■ EXERCISE
Repeat every line of the material, character for character.
BEGIN
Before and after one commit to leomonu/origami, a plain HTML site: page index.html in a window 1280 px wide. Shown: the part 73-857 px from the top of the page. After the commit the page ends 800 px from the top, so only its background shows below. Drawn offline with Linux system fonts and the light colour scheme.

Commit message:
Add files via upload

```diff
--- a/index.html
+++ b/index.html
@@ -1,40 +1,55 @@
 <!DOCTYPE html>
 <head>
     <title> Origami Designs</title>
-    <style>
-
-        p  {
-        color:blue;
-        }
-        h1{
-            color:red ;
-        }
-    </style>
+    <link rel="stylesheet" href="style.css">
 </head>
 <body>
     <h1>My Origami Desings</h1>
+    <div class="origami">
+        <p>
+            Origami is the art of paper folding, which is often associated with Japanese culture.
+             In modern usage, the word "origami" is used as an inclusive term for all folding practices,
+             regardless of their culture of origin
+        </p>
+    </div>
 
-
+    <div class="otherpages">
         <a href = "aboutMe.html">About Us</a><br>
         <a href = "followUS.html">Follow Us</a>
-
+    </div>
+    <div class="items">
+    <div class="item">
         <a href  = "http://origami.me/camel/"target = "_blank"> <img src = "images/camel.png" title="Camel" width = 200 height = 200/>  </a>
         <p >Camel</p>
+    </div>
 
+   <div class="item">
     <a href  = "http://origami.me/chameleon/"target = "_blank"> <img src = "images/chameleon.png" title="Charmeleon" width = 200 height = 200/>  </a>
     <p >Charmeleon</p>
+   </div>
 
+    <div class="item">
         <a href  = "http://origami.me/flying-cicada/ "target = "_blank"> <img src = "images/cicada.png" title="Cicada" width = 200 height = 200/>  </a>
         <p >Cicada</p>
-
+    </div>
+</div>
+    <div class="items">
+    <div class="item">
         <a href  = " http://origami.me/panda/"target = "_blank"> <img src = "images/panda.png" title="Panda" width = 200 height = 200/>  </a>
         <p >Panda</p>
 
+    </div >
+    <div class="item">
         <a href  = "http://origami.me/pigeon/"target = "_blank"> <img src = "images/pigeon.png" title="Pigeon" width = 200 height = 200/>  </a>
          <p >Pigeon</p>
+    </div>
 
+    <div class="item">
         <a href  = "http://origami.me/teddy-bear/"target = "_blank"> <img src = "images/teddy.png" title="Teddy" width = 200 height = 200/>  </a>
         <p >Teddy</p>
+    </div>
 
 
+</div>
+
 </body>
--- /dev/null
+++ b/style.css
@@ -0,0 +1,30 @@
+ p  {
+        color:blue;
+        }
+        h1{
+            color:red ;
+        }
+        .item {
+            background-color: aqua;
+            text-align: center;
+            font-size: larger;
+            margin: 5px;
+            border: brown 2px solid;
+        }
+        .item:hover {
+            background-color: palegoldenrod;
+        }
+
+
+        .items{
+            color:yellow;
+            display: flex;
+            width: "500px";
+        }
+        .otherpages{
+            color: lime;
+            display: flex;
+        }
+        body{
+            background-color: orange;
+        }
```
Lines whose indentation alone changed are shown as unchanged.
END
■ SOLUTION TO THIS TASK
Before and after one commit to leomonu/origami, a plain HTML site: page index.html in a window 1280 px wide. Shown: the part 73-857 px from the top of the page. After the commit the page ends 800 px from the top, so only its background shows below. Drawn offline with Linux system fonts and the light colour scheme.

Commit message:
Add files via upload

```diff
--- a/index.html
+++ b/index.html
@@ -1,40 +1,55 @@
 <!DOCTYPE html>
 <head>
     <title> Origami Designs</title>
-    <style>
-
-        p  {
-        color:blue;
-        }
-        h1{
-            color:red ;
-        }
-    </style>
+    <link rel="stylesheet" href="style.css">
 </head>
 <body>
     <h1>My Origami Desings</h1>
+    <div class="origami">
+        <p>
+            Origami is the art of paper folding, which is often associated with Japanese culture.
+             In modern usage, the word "origami" is used as an inclusive term for all folding practices,
+             regardless of their culture of origin
+        </p>
+    </div>
 
-
+    <div class="otherpages">
         <a href = "aboutMe.html">About Us</a><br>
         <a href = "followUS.html">Follow Us</a>
-
+    </div>
+    <div class="items">
+    <div class="item">
         <a href  = "http://origami.me/camel/"target = "_blank"> <img src = "images/camel.png" title="Camel" width = 200 height = 200/>  </a>
         <p >Camel</p>
+    </div>
 
+   <div class="item">
     <a href  = "http://origami.me/chameleon/"target = "_blank"> <img src = "images/chameleon.png" title="Charmeleon" width = 200 height = 200/>  </a>
     <p >Charmeleon</p>
+   </div>
 
+    <div class="item">
         <a href  = "http://origami.me/flying-cicada/ "target = "_blank"> <img src = "images/cicada.png" title="Cicada" width = 200 height = 200/>  </a>
         <p >Cicada</p>
-
+    </div>
+</div>
+    <div class="items">
+    <div class="item">
         <a href  = " http://origami.me/panda/"target = "_blank"> <img src = "images/panda.png" title="Panda" width = 200 height = 200/>  </a>
         <p >Panda</p>
 
+    </div >
+    <div class="item">
         <a href  = "http://origami.me/pigeon/"target = "_blank"> <img src = "images/pigeon.png" title="Pigeon" width = 200 height = 200/>  </a>
          <p >Pigeon</p>
+    </div>
 
+    <div class="item">
         <a href  = "http://origami.me/teddy-bear/"target = "_blank"> <img src = "images/teddy.png" title="Teddy" width = 200 height = 200/>  </a>
         <p >Teddy</p>
+    </div>
 
 
+</div>
+
 </body>
--- /dev/null
+++ b/style.css
@@ -0,0 +1,30 @@
+ p  {
+        color:blue;
+        }
+        h1{
+            color:red ;
+        }
+        .item {
+            background-color: aqua;
+            text-align: center;
+            font-size: larger;
+            margin: 5px;
+            border: brown 2px solid;
+        }
+        .item:hover {
+            background-color: palegoldenrod;
+        }
+
+
+        .items{
+            color:yellow;
+            display: flex;
+            width: "500px";
+        }
+        .otherpages{
+            color: lime;
+            display: flex;
+        }
+        body{
+            background-color: orange;
+        }
```
Lines whose indentation alone changed are shown as unchanged.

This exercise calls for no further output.